[Date Prev][Date Next][Thread Prev][Thread Next][Date Index][Thread Index]

Re: laptop/edu-users

In message <35ABBBBF.C8A03DD@ix.netcom.com>, kmself@ix.netcom.com writes:
>Looks like we're shaping this section up.
>> [_] Check here if you would like to use a laptop.
>> And then the laptop question will put in another section for people
>> who check it. (Note that I ask "would like to use", not "currently use".)
>I like.  Language:
> "Check if you use or plan to use a laptop"
>  ...covers all bases.

Ok, so I'm going to try to blow this laptop issue wide open again. Sorry.

I don't think we should have this checkbox on the front page of the
survey. In my opinion, this is pretty much the same as having little
checkboxes for "Check if you use or plan to use a modem", "Check if you
use or plan to use a printer", "Check if you use or plan to use
mathematical modelling software", and even "Check if you use or plan to
use a monitor". All of these issues have certain user groups who have
specific needs and specific concerns.

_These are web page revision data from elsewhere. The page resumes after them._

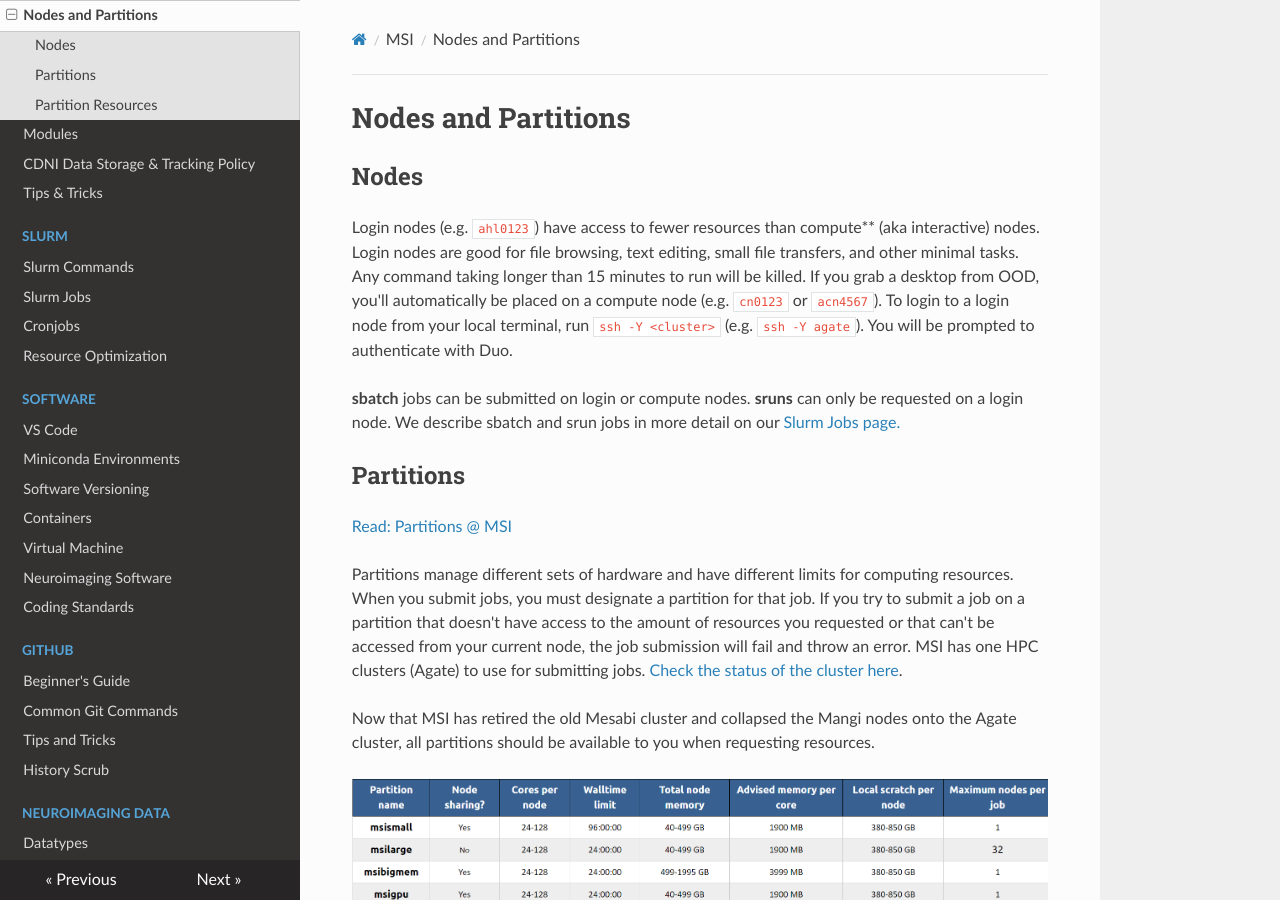
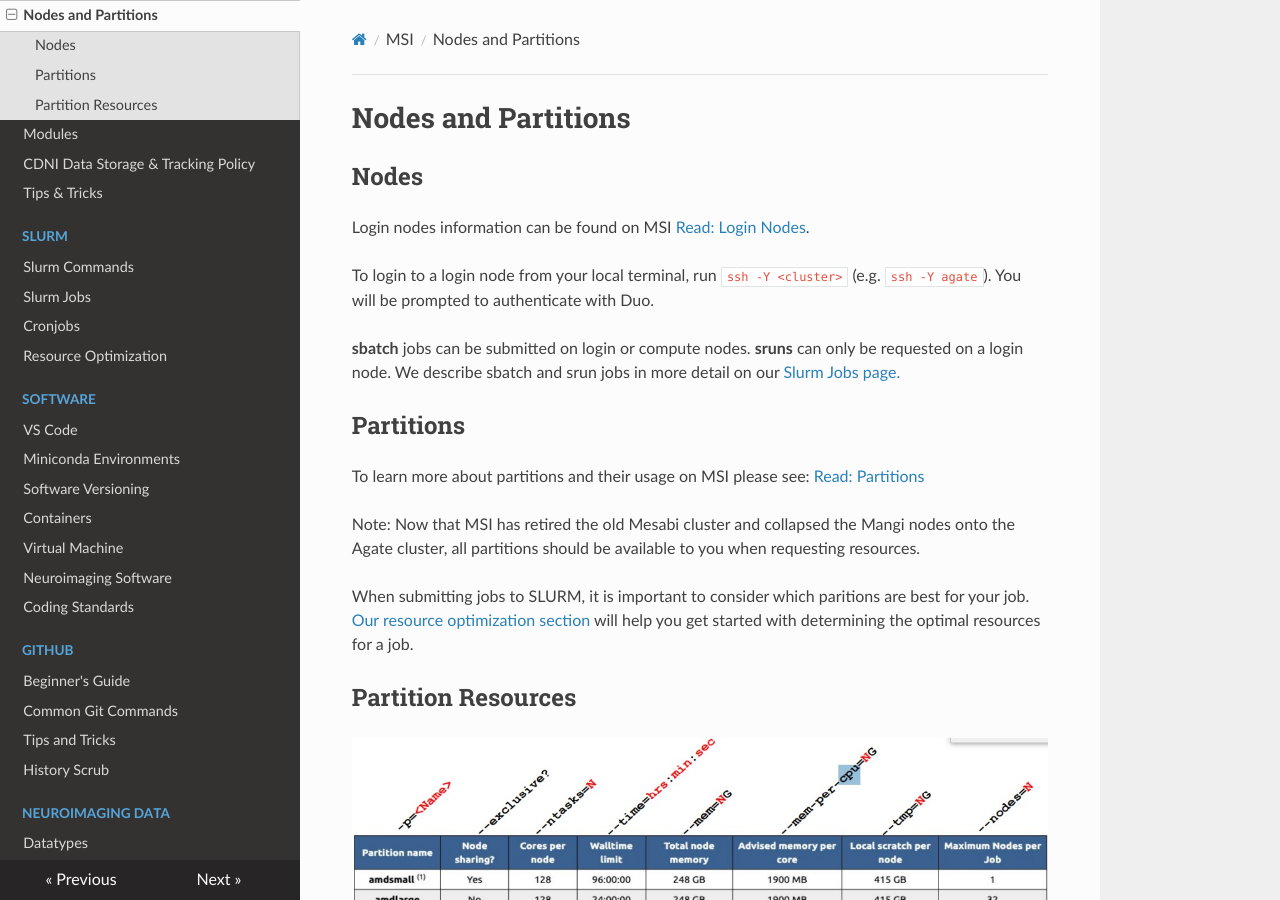
Before and after one commit to DCAN-Labs/cdni-brain, an MkDocs documentation site: the page built from docs/partitions.md, in a window 1280 px wide and 900 px high. Built offline with MkDocs 1.6.1, drawn with Linux system fonts in a browser that asks for light colours; nearby versions of some CDN libraries.

Commit message:
Update partitions.md

```diff
--- a/docs/partitions.md
+++ b/docs/partitions.md
@@ -2,19 +2,17 @@
 
 ## Nodes
 
-Login nodes (e.g. `ahl0123`) have access to fewer resources than compute** (aka interactive) nodes. Login nodes are good for file browsing, text editing, small file transfers, and other minimal tasks. Any command taking longer than 15 minutes to run will be killed. If you grab a desktop from OOD, you'll automatically be placed on a compute node (e.g. `cn0123` or `acn4567`). To login to a login node from your local terminal, run `ssh -Y <cluster>` (e.g. `ssh -Y agate`). You will be prompted to authenticate with Duo.
+Login nodes information can be found on MSI [Read: Login Nodes](https://userdocs.msi.umn.edu/compute/cluster_info.html).
+
+To login to a login node from your local terminal, run `ssh -Y <cluster>` (e.g. `ssh -Y agate`). You will be prompted to authenticate with Duo.
 
 **sbatch** jobs can be submitted on login or compute nodes. **sruns** can only be requested on a login node. We describe sbatch and srun jobs in more detail on our [Slurm Jobs page.](slurm-params.md)
 
 ## Partitions
 
-[Read: Partitions @ MSI](https://www.msi.umn.edu/partitions)
+To learn more about partitions and their usage on MSI please see: [Read: Partitions](https://www.msi.umn.edu/partitions)
 
-Partitions manage different sets of hardware and have different limits for computing resources. When you submit jobs, you must designate a partition for that job. If you try to submit a job on a partition that doesn't have access to the amount of resources you requested or that can't be accessed from your current node, the job submission will fail and throw an error. MSI has one HPC clusters (Agate) to use for submitting jobs. [Check the status of the cluster here](https://status.msi.umn.edu/).
-
-Now that MSI has retired the old Mesabi cluster and collapsed the Mangi nodes onto the Agate cluster, all partitions should be available to you when requesting resources.
-
-![Table of Available Partitions](img/federated_partitions.png)
+Note: Now that MSI has retired the old Mesabi cluster and collapsed the Mangi nodes onto the Agate cluster, all partitions should be available to you when requesting resources.
 
 When submitting jobs to SLURM, it is important to consider which paritions are best for your job. [Our resource optimization section](optimizing.md) will help you get started with determining the optimal resources for a job.
 
```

Is there really much of a difference
between asking somebody if they prefer interlaced or non-interlaced 
monitor resolutions, and asking them how important the weight of their
laptop is, from the perspective of the operating system?

I will grant you that it would be nice, in a fuzzy sort of sense, to know
what laptop users think is most important for their laptop, and I will
grant you that we might want to have a question in the "demographics"
section (do you use a laptop?), and I will grant you that we might even
have a small section in the core questions list (things like "how important
is it to be able to interoperate with a laptop?").

But I think that having a bunch of "check here if you want feature foo"
checkboxes on the first page of the survey, and then using those checks
to build a survey once we know what the user already cares about, is
extremely backward. At the least, we will skew our survey. More likely,
we'll also end up asking the user each question twice ("Should I ask you
about foo?" "Ok, now that you're expressed interest in foo, how important
do you think foo is?")

This is not the way. We might consider developing a separate laptop
survey, or pointing users who indicate interest towards an existing
laptop survey.

Actually, that brings up another interesting point. Instead of just
collecting information and saying "thank you", why not compile the
information they've given about their interests and goals, and give
them a specialized set of recommendations once they've finished the
survey? This might answer virtanen's question earlier about "How can
we motivate people to take the survey?" -- we motivate them because
they get automated personalized advice once they're done. This has
other issues tho, like people experimenting with our survey to see
what advice we give for which user type, when they don't actually
belong to that user type. (And it's also more work. Whee.)